[Source data]
────────────────────────────────────────

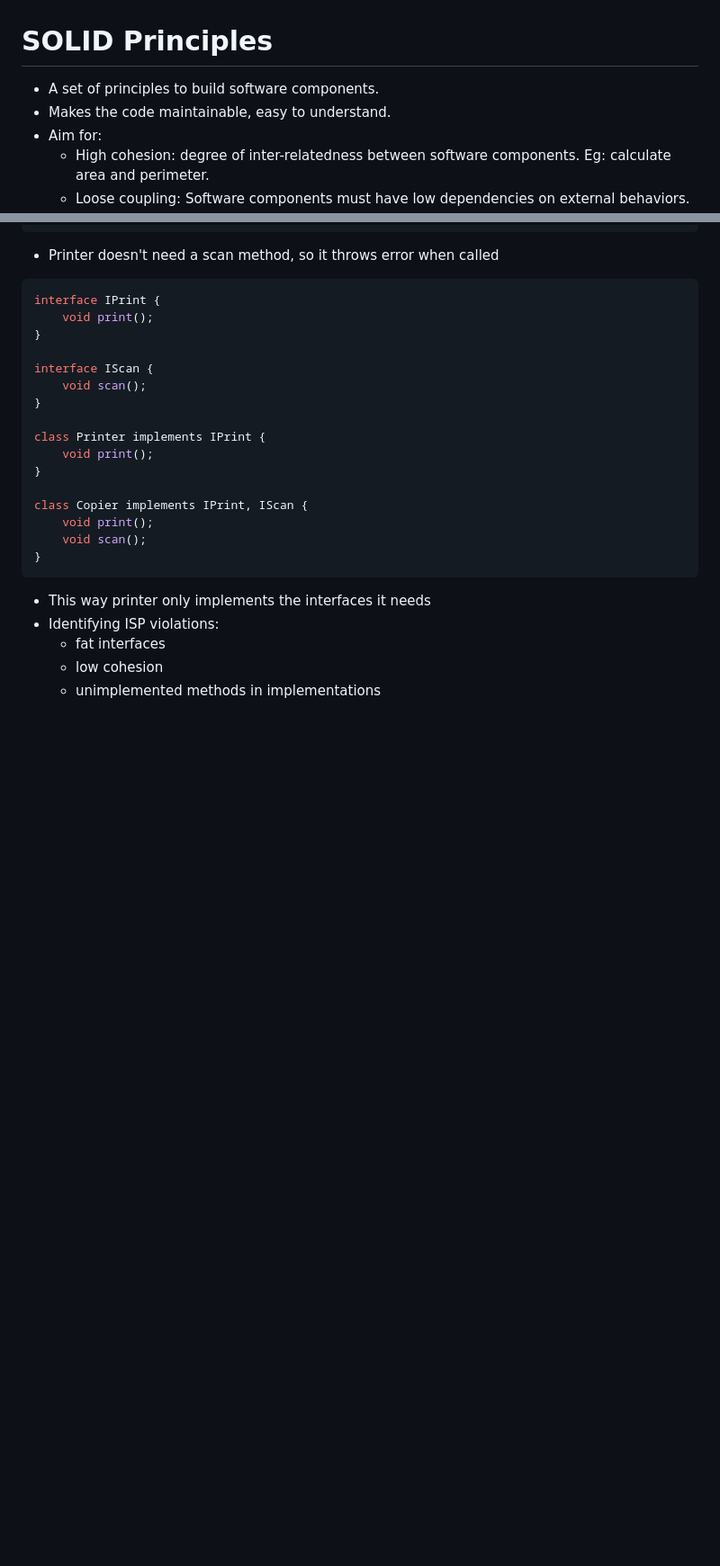
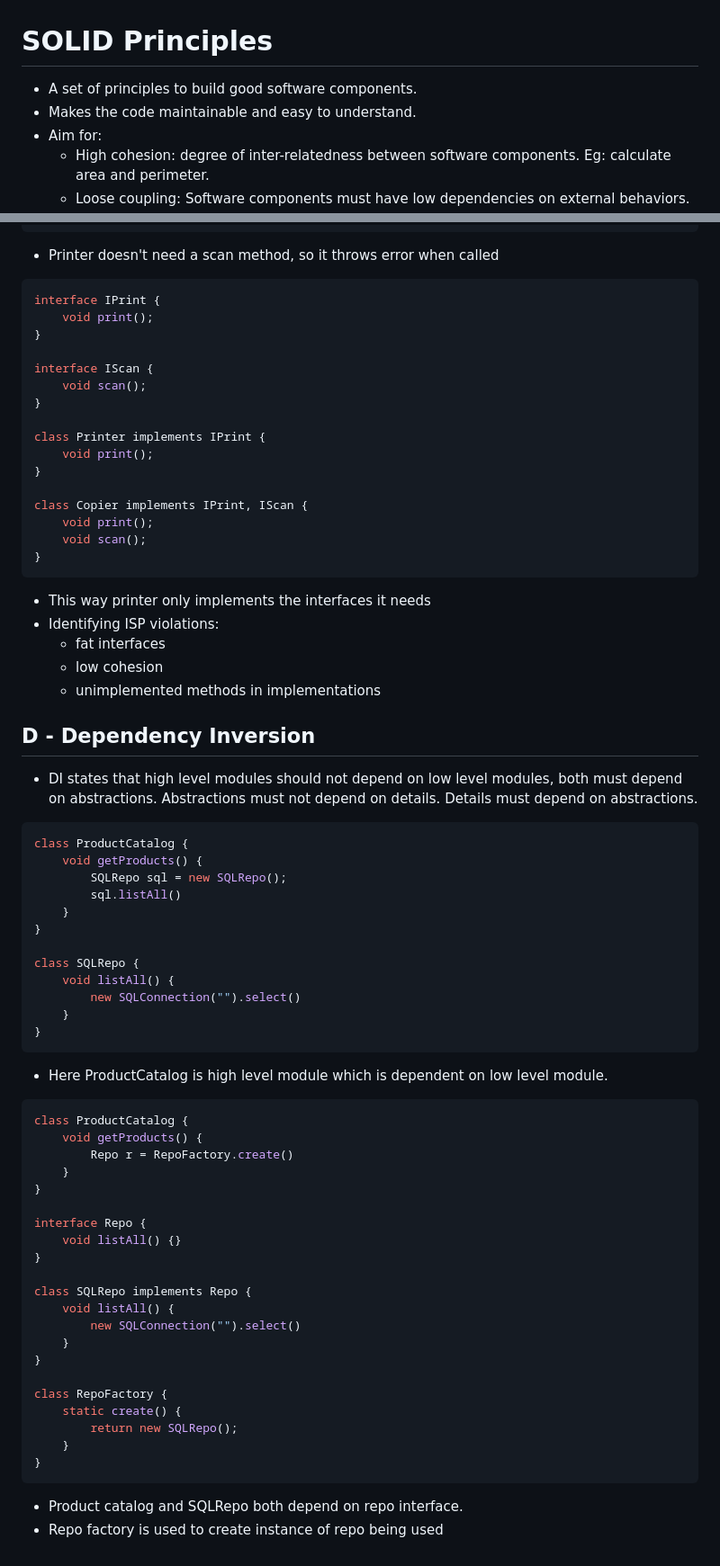
Before and after one commit to thetsajeet/lab, a Markdown page: lld/SOLID.md, 2 parts joined by grey strips. Shown at 90% size. GitHub-like rendering; blank space fills up the shorter version.

Commit message:
SOLID: D

````diff
--- a/lld/SOLID.md
+++ b/lld/SOLID.md
@@ -1,7 +1,7 @@
 # SOLID Principles
 
-- A set of principles to build software components.
-- Makes the code maintainable, easy to understand.
+- A set of principles to build good software components.
+- Makes the code maintainable and easy to understand.
 - Aim for:
   - High cohesion: degree of inter-relatedness between software components. Eg: calculate area and perimeter.
   - Loose coupling: Software components must have low dependencies on external behaviors. Eg: calculate area and save it to db
@@ -204,3 +204,51 @@ class Copier implements IPrint, IScan {
   - fat interfaces
   - low cohesion
   - unimplemented methods in implementations
+
+## D - Dependency Inversion
+
+- DI states that high level modules should not depend on low level modules, both must depend on abstractions. Abstractions must not depend on details. Details must depend on abstractions.
+
+```java
+class ProductCatalog {
+    void getProducts() {
+        SQLRepo sql = new SQLRepo();
+        sql.listAll()
+    }
+}
+
+class SQLRepo {
+    void listAll() {
+        new SQLConnection("").select()
+    }
+}
+```
+
+- Here ProductCatalog is high level module which is dependent on low level module.
+
+```java
+class ProductCatalog {
+    void getProducts() {
+        Repo r = RepoFactory.create()
+    }
+}
+
+interface Repo {
+    void listAll() {}
+}
+
+class SQLRepo implements Repo {
+    void listAll() {
+        new SQLConnection("").select()
+    }
+}
+
+class RepoFactory {
+    static create() {
+        return new SQLRepo();
+    }
+}
+```
+
+- Product catalog and SQLRepo both depend on repo interface.
+- Repo factory is used to create instance of repo being used
````
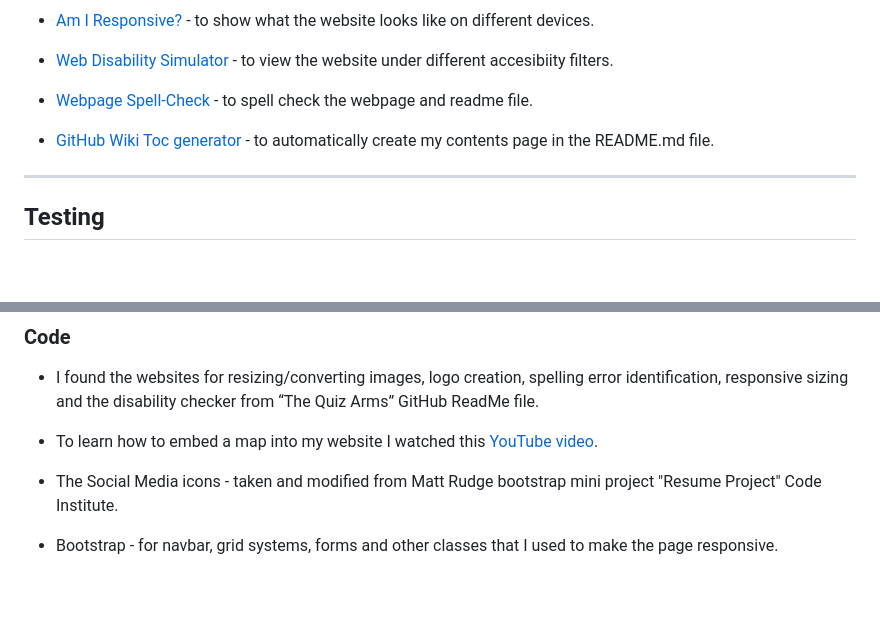
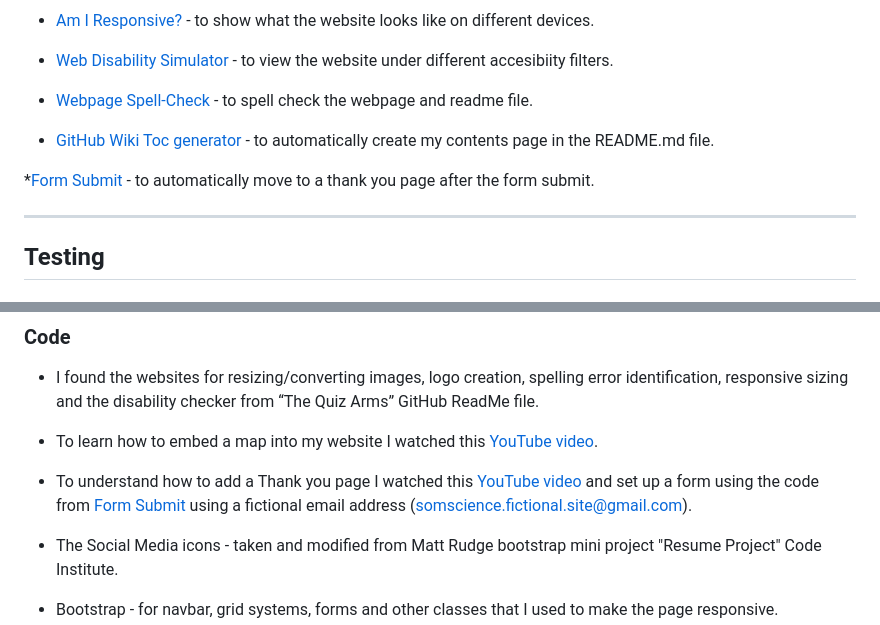
Before and after one commit to kosamad/SomScience, a Markdown page: README.md, 2 parts joined by grey strips. GitHub-like rendering; blank space fills up the shorter version.

Commit message:
inclusion of form submit information

```diff
--- a/README.md
+++ b/README.md
@@ -316,6 +316,8 @@ HTML, CSS and Javascript (via Bootsrap)
 
 * [GitHub Wiki Toc generator](https://ecotrust-canada.github.io/markdown-toc/) - to automatically create my contents page in the README.md file.
 
+*[Form Submit](https://formsubmit.co/) - to automatically move to a thank you page after the form submit.
+
 ---
 
 ## Testing
@@ -494,6 +496,8 @@ To copy the original repository and make changes without effecting the deployed
 
 * To learn how to embed a map into my website I watched this [YouTube video](https://www.youtube.com/watch?v=3posLKQrhfU).
 
+* To understand how to add a Thank you page I watched this [YouTube video](https://www.youtube.com/watch?v=r4RQ38EoLds) and set up a form using the code from [Form Submit](https://formsubmit.co/) using a fictional email address (somscience.fictional.site@gmail.com).
+
 * The Social Media icons - taken and modified from Matt Rudge bootstrap mini project "Resume Project" Code Institute.
 
 * Bootstrap - for navbar, grid systems, forms and other classes that I used to make the page responsive.
```
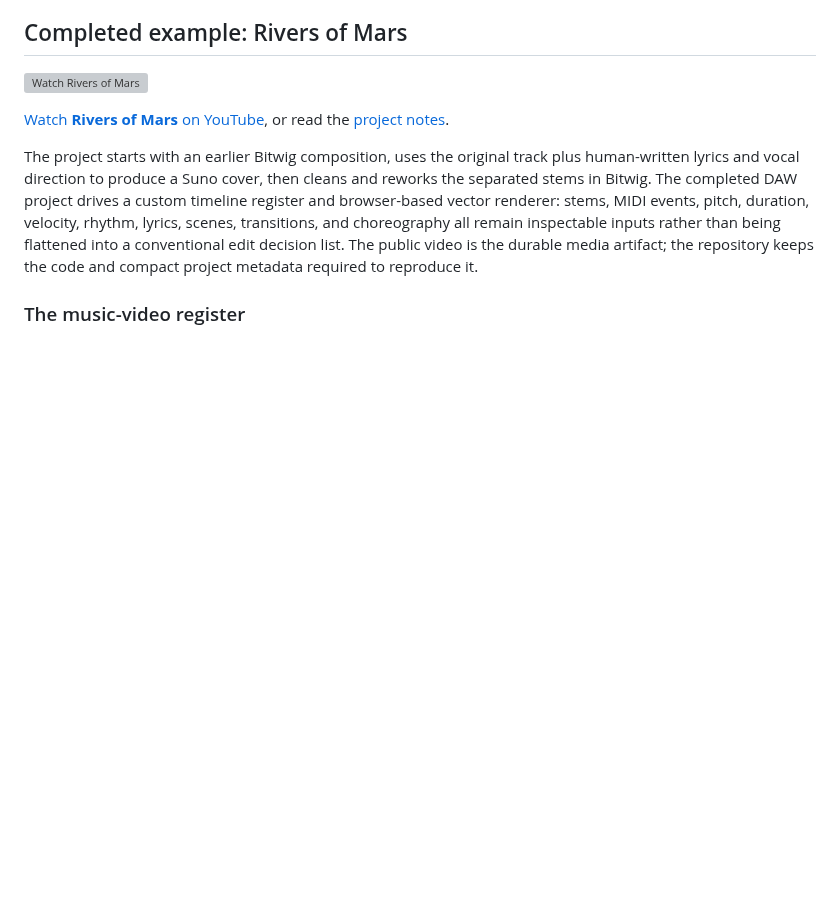
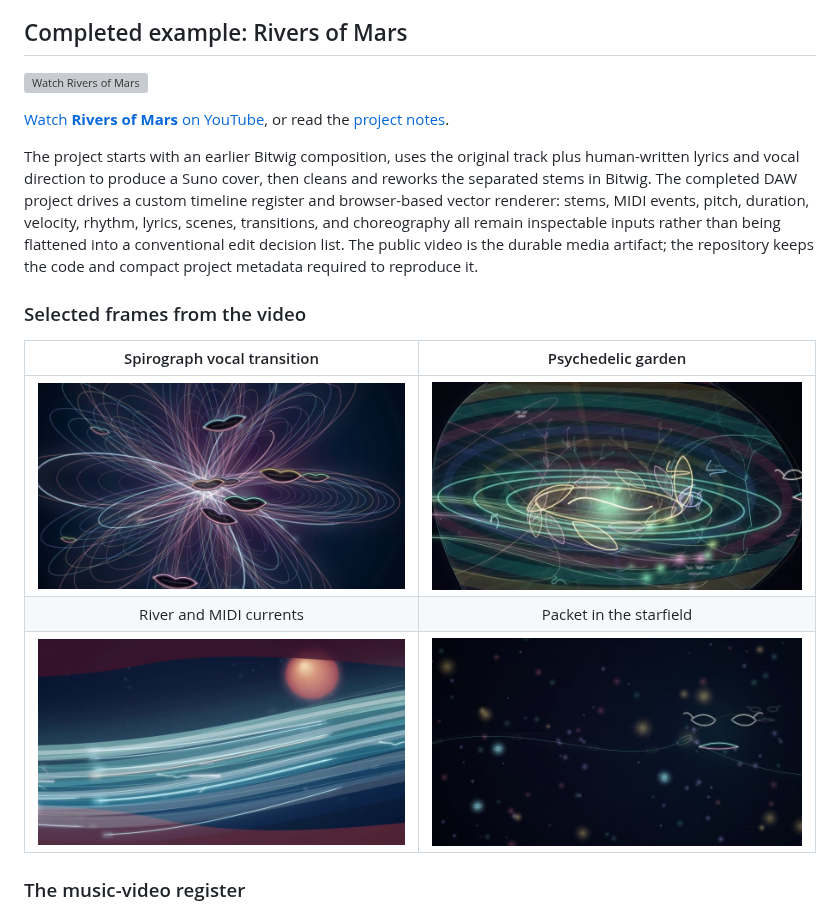
Before and after one commit to ArneGleason/music-visualization-toolkit, a Markdown page: README.md, the part around the change. Drawn GitHub-style; pictures changed too: docs/images/rivers-of-mars-stills/packet-starfield.jpg (added), docs/images/rivers-of-mars-stills/psychedelic-garden.png (added), docs/images/rivers-of-mars-stills/river-midi.png (added); blank space fills up the shorter version; grey boxes are pictures that could not be loaded.

Commit message:
Add Rivers of Mars still gallery

```diff
--- a/README.md
+++ b/README.md
@@ -25,6 +25,14 @@ and choreography all remain inspectable inputs rather than being flattened
 into a conventional edit decision list. The public video is the durable media
 artifact; the repository keeps the code and compact project metadata required
 to reproduce it.
+
+### Selected frames from the video
+
+| Spirograph vocal transition | Psychedelic garden |
+|:--:|:--:|
+| ![Colored mouths moving through a luminous spirograph field](docs/images/rivers-of-mars-stills/spirograph-mouths.png) | ![Vector foliage and performers inside the psychedelic garden](docs/images/rivers-of-mars-stills/psychedelic-garden.png) |
+| River and MIDI currents | Packet in the starfield |
+| ![Layered musical currents flowing through the rivers of Mars](docs/images/rivers-of-mars-stills/river-midi.png) | ![A detached face waiting in a music-responsive starfield](docs/images/rivers-of-mars-stills/packet-starfield.jpg) |
 
 ### The music-video register
 
```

────────────────────────────────────────

■ Task details:
Find the word "understand" in the data and show each line that holds it.

■ Answer for this exercise:
-- Makes the code maintainable, easy to understand.
+- Makes the code maintainable and easy to understand.
+* To understand how to add a Thank you page I watched this [YouTube video](https://www.youtube.com/watch?v=r4RQ38EoLds) and set up a form using the code from [Form Submit](https://formsubmit.co/) using a fictional email address (somscience.fictional.site@gmail.com).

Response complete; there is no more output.